In the name of jobs and an improved economy, the Obama administration is angling to drastically increase munitions exports over the next couple years.
The plan involves loosen regulations on the export of firearms and other weapons systems so that gun manufactures – one of the bright spots in an anemic economy – can continue to grow and expand their businesses.
Those who work within the firearm and ammunition industry are thrilled at the prospect of slashing regulations and removing red tape.
The NSSF, which represents firearm manufactures, is aiding in the negotiations for a new set of rules that would help unleash the untapped potential of an already vibrant industry (the firearms and ammunition industry grossed $31 billion last year, to read more click here).
However, not everyone is on board with the idea of relaxing export rules on munitions. In fact, some within Obama’s own executive branch are resistant to the plan, arguing it threatens his national security agenda.
The strongest objections came from Department of Homeland Security.
In an internal memo obtained by the Wall Street Journal, the department said the proposed changes risked hindering the ability of its immigration and customs agents “to prevent or deter the illegal export/transfer of lethal items such as advanced firearms to criminal groups, terrorist organizations, or enemy combatants.”
The memo added: “This increased likelihood of the illegal export of lethal advanced firearms may put U.S. military, law enforcement or civilian personnel at increased risk.”
Rep. Ileana Ros-Lehtinen, (R., Fla.) was also unnerved by the idea. Rep. Ros-Lehtinen, who heads the House Foreign Affairs Committee, told WSJ that the changes would “create vulnerabilities that will likely be exploited by rogue exporters, front companies, foreign intelligence services and extremists.”
Thus far, preliminary changes to the rules include categorizing close-assault weapons, sniper-rifles, combat shotguns and ammunition under a “lesser controlled” Commerce list. Currently, those items reside under a “strict controls” category, according to the Homeland Security memo.
The Commerce list also names 36 countries deemed “trusted parties,” in which arms may be exported to with minimal government oversight. These countries include NATO members such as the U.K. and Turkey, as well as non-NATO allies in Latin America and Asia, according to WSJ.

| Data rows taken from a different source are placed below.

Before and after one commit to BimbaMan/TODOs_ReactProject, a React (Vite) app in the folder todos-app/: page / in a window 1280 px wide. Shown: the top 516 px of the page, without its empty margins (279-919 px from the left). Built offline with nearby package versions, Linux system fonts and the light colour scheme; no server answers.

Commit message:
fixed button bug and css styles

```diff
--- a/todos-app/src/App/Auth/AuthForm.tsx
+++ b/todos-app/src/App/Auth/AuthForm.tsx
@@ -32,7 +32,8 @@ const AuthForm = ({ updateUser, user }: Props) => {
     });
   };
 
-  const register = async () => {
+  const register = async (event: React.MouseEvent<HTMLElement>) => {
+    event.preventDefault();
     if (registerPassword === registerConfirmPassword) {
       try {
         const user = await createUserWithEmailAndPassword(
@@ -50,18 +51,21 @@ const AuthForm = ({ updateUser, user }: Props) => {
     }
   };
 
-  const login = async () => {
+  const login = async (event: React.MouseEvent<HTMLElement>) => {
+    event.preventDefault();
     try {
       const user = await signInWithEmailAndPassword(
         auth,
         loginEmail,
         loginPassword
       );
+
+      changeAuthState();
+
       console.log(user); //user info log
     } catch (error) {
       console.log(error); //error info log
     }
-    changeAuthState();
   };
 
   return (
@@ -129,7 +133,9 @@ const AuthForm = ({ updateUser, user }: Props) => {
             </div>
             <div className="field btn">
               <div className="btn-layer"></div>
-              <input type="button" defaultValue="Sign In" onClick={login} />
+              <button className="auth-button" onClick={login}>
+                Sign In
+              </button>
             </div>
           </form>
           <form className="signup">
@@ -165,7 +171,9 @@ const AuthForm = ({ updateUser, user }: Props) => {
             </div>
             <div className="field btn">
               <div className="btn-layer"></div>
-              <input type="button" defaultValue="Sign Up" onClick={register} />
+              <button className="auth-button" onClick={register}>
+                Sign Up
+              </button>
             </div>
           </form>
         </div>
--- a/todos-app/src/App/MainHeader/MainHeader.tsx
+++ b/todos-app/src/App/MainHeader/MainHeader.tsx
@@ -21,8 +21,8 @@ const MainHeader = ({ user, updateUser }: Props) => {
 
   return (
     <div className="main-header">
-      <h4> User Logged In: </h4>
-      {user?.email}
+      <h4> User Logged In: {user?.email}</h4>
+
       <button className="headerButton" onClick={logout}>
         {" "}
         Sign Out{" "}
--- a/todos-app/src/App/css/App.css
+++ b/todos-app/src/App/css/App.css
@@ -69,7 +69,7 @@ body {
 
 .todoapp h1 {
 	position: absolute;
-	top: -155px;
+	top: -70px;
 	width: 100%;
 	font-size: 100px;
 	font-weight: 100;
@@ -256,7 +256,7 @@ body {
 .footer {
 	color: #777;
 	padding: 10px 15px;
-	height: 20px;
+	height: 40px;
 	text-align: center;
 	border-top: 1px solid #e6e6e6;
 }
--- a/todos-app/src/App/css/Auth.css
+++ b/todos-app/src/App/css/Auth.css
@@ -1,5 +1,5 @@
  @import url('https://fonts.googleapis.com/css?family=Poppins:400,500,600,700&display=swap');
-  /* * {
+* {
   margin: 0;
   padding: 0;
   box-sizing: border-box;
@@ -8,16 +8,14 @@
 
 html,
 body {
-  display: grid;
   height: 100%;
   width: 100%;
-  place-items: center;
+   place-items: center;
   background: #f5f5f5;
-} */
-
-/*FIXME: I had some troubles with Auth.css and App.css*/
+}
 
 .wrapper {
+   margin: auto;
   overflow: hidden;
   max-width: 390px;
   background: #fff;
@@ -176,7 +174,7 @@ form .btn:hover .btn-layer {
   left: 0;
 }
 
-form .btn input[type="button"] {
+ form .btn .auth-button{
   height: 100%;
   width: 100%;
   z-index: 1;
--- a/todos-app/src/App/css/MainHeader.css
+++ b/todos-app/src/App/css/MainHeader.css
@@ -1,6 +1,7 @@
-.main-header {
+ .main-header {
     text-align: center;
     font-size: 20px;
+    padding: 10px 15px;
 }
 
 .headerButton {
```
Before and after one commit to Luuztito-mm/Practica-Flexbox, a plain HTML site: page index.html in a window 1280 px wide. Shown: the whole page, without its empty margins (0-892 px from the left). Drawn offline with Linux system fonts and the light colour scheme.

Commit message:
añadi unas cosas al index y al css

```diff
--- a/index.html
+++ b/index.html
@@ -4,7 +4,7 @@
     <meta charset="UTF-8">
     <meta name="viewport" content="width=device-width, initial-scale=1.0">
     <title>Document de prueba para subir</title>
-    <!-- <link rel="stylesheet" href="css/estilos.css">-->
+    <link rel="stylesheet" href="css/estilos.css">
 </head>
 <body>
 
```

When asked about the progress of the new export rules, a spokesman for the Obama Administration intimated that nothing was set in stone and concerns raised by government agencies were “being addressed.”
Upon hearing news of the plans to loosen regulations, Robert Weinstein – a financial writer for the street.com – had compiled a list of six firearm companies who stand to benefit from a deal — if it gets made.
Here is some of what he had to say (to read his whole article, click here):
I created a list of companies that are unlikely to fall in value if nothing happens, yet have significant sales if allowed to increase sales. It’s a “heads I win, tails I break-even” type of toss, and one I take advantage of every time one comes my way.
Quick-draw Smith & Wesson is up 125% in the last 12 months and over 66% since the start of the year. I do have a concern about the stock getting ahead of itself; however, this is mitigated by the forward price-to-earnings ratio remaining under 18.
Not to be outdone, Ruger is performing like a marksman with gains of 138% in the last 12 months and revenue improving from $255 million in 2010 to $328 million in 2011 (Ruger’s best year).
Between Smith and Ruger, I have to lean toward Smith. Ruger’s chart appears fearfully extended, especially at the monthly level and with the P/E ratio over 20.
Pictures courtesy of Reuters / WSJ / The Street.com